▶ Task directions
Every line holding the string "left" should be copied out of the listing.
*** Begin section ***
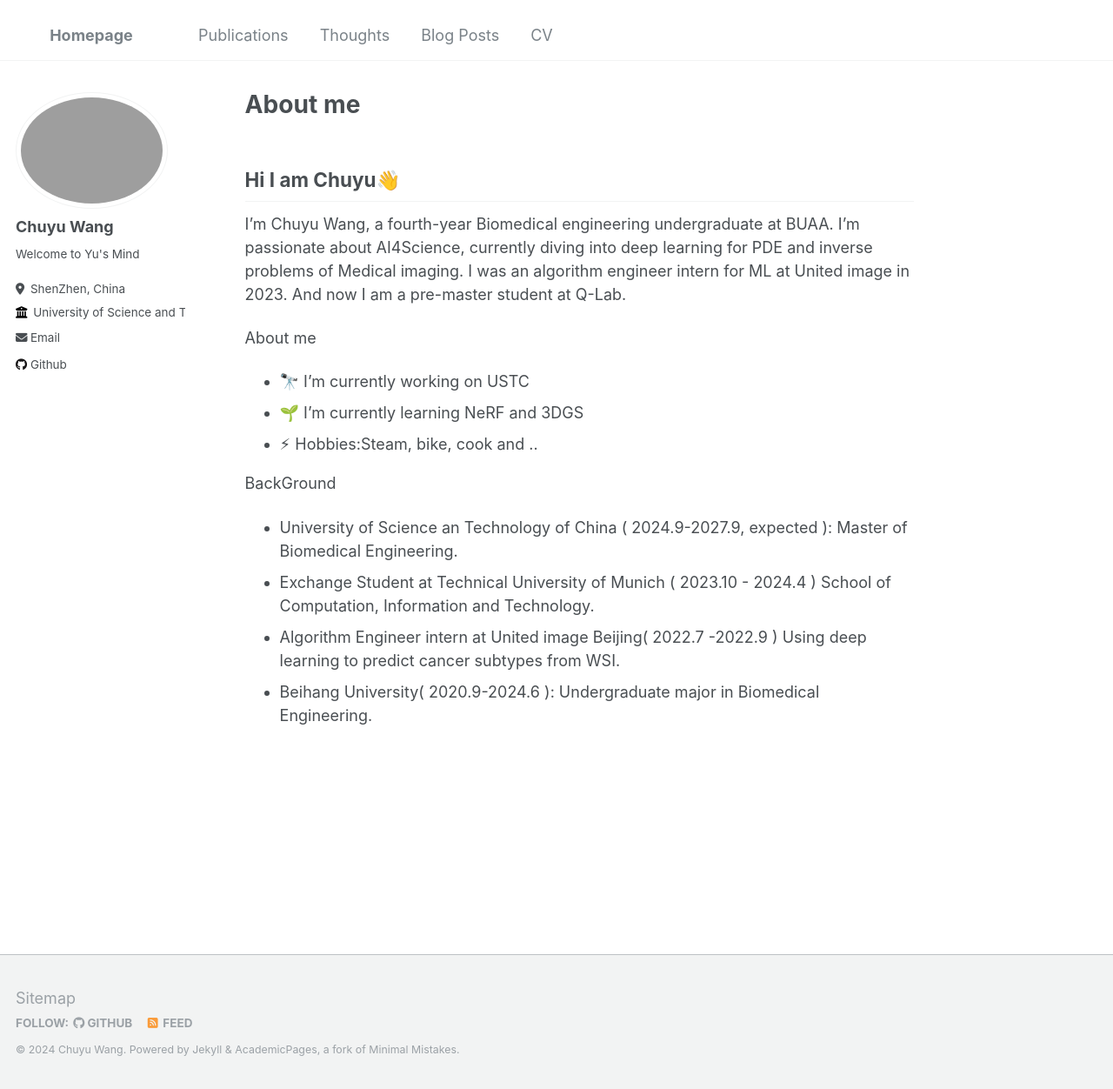
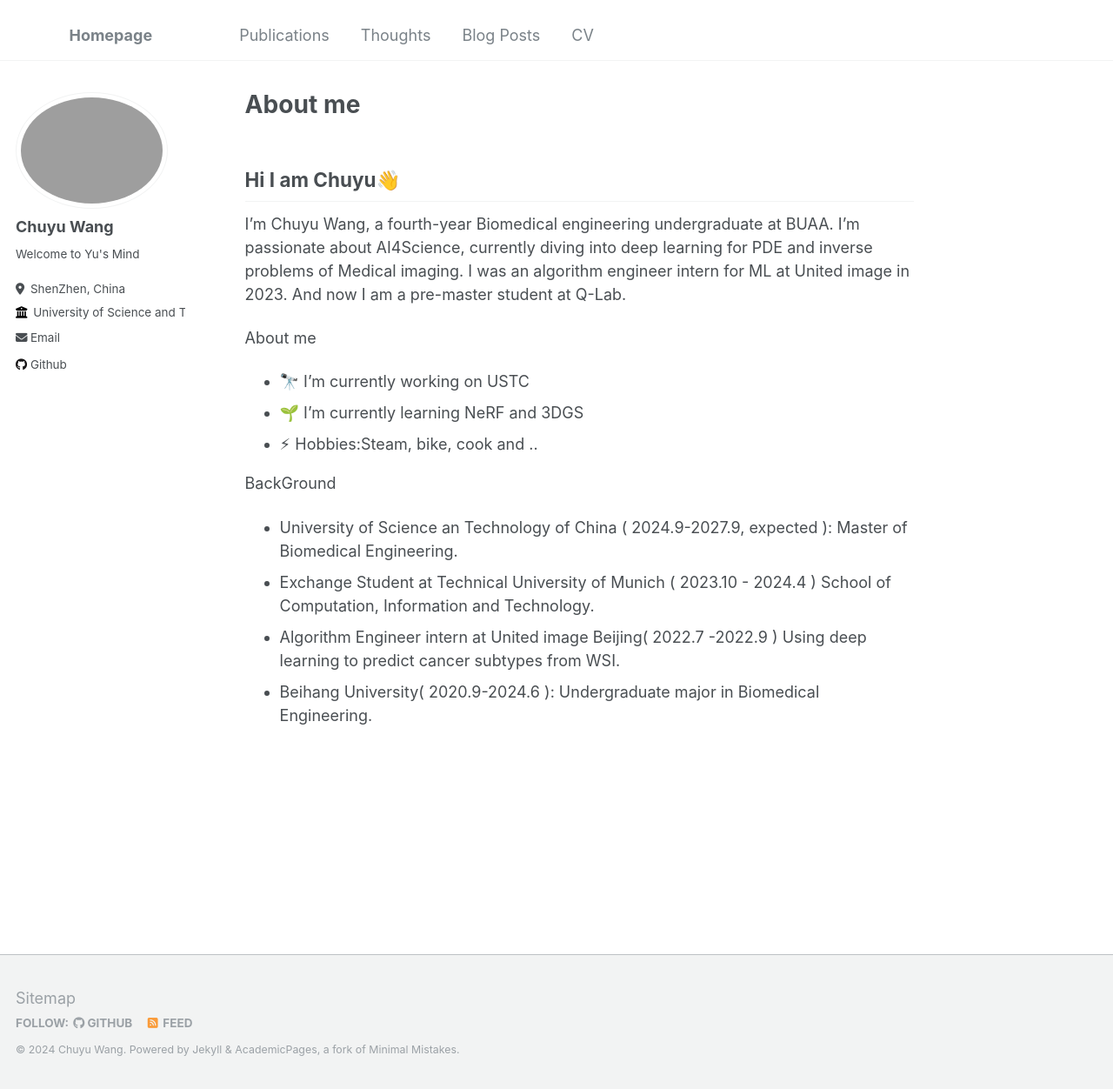
Before and after one commit to ChuyuWang949/ChuyuWang.github.io, a Jekyll site: the page built from _pages/about.md, in a window 1280 px wide and 1252 px high. Shown: the whole window at 87% size. Built offline with Jekyll 4.4.1, drawn with Linux system fonts in a browser that asks for light colours.

Commit message:
Update _masthead.scss

```diff
--- a/_sass/_masthead.scss
+++ b/_sass/_masthead.scss
@@ -52,8 +52,8 @@
   white-space: nowrap;
 
   &--lg {
-    width: 15.0vw;
-    text-align: center;
+       padding-left:  4.8vw;
+       padding-right: 5vw;
     font-weight: 700;
   }
 }
```
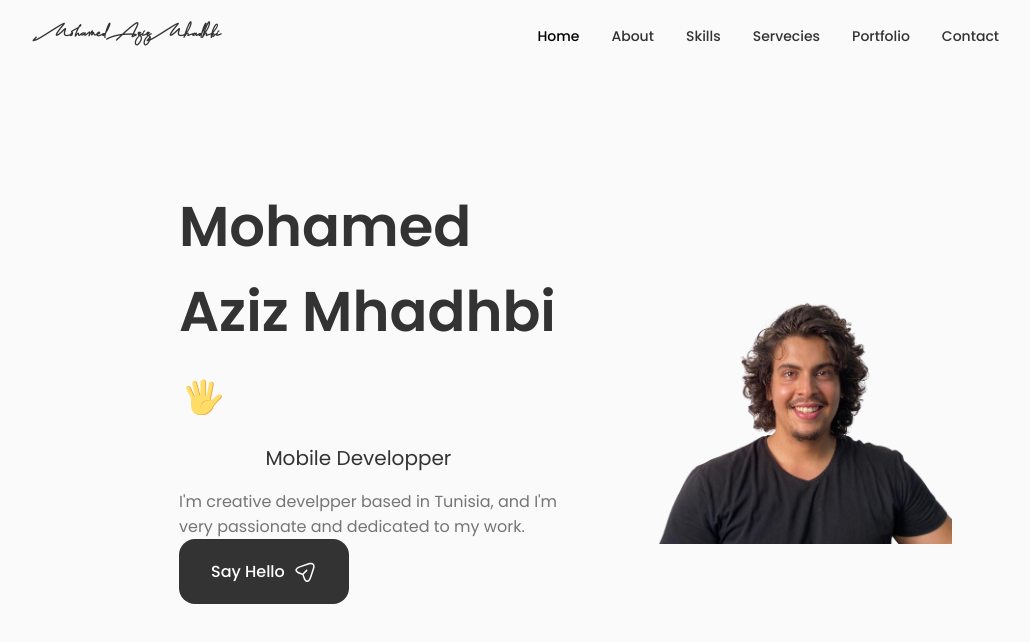
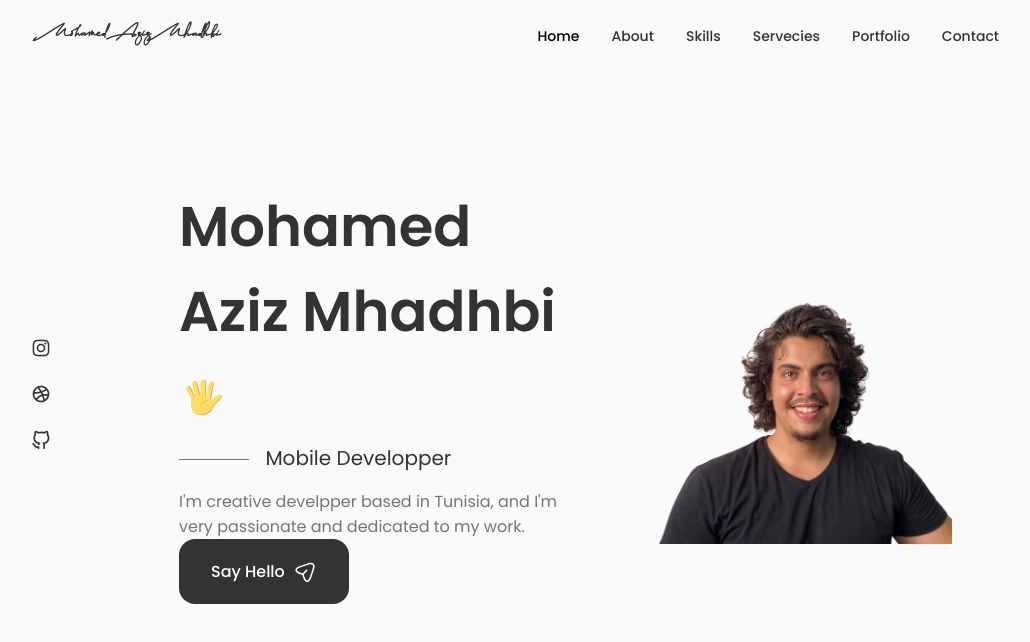
Before and after one commit to Mohamed-Aziz-Mhadhbi/mohamed-aziz-mhadhbi.github.io, a React (Create React App) app: page / in a window 1280 px wide. Shown: the top 642 px of the page, without its empty margins (125-1155 px from the left). Built offline with nearby package versions, Linux system fonts and the light colour scheme.

Commit message:
subtitle::before

```diff
--- a/src/components/home/home.css
+++ b/src/components/home/home.css
@@ -39,6 +39,16 @@
     margin-bottom: var(--mb-1);
 }
 
+.home__subtitle::before {
+    content: "";
+    position: absolute;
+    width: 70px;
+    height: 1px;
+    background-color: var(--text-color);
+    left: 0;
+    top: 1rem;
+}
+
 .home__img {
     background: url(../../assets//profile.jpg);
     background-repeat: no-repeat;
```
*** End section ***
▶ Exercise solution
+       padding-left:  4.8vw;
Before and after one commit to Mohamed-Aziz-Mhadhbi/mohamed-aziz-mhadhbi.github.io, a React (Create React App) app: page / in a window 1280 px wide. Shown: the top 642 px of the page, without its empty margins (125-1155 px from the left). Built offline with nearby package versions, Linux system fonts and the light colour scheme.
+    left: 0;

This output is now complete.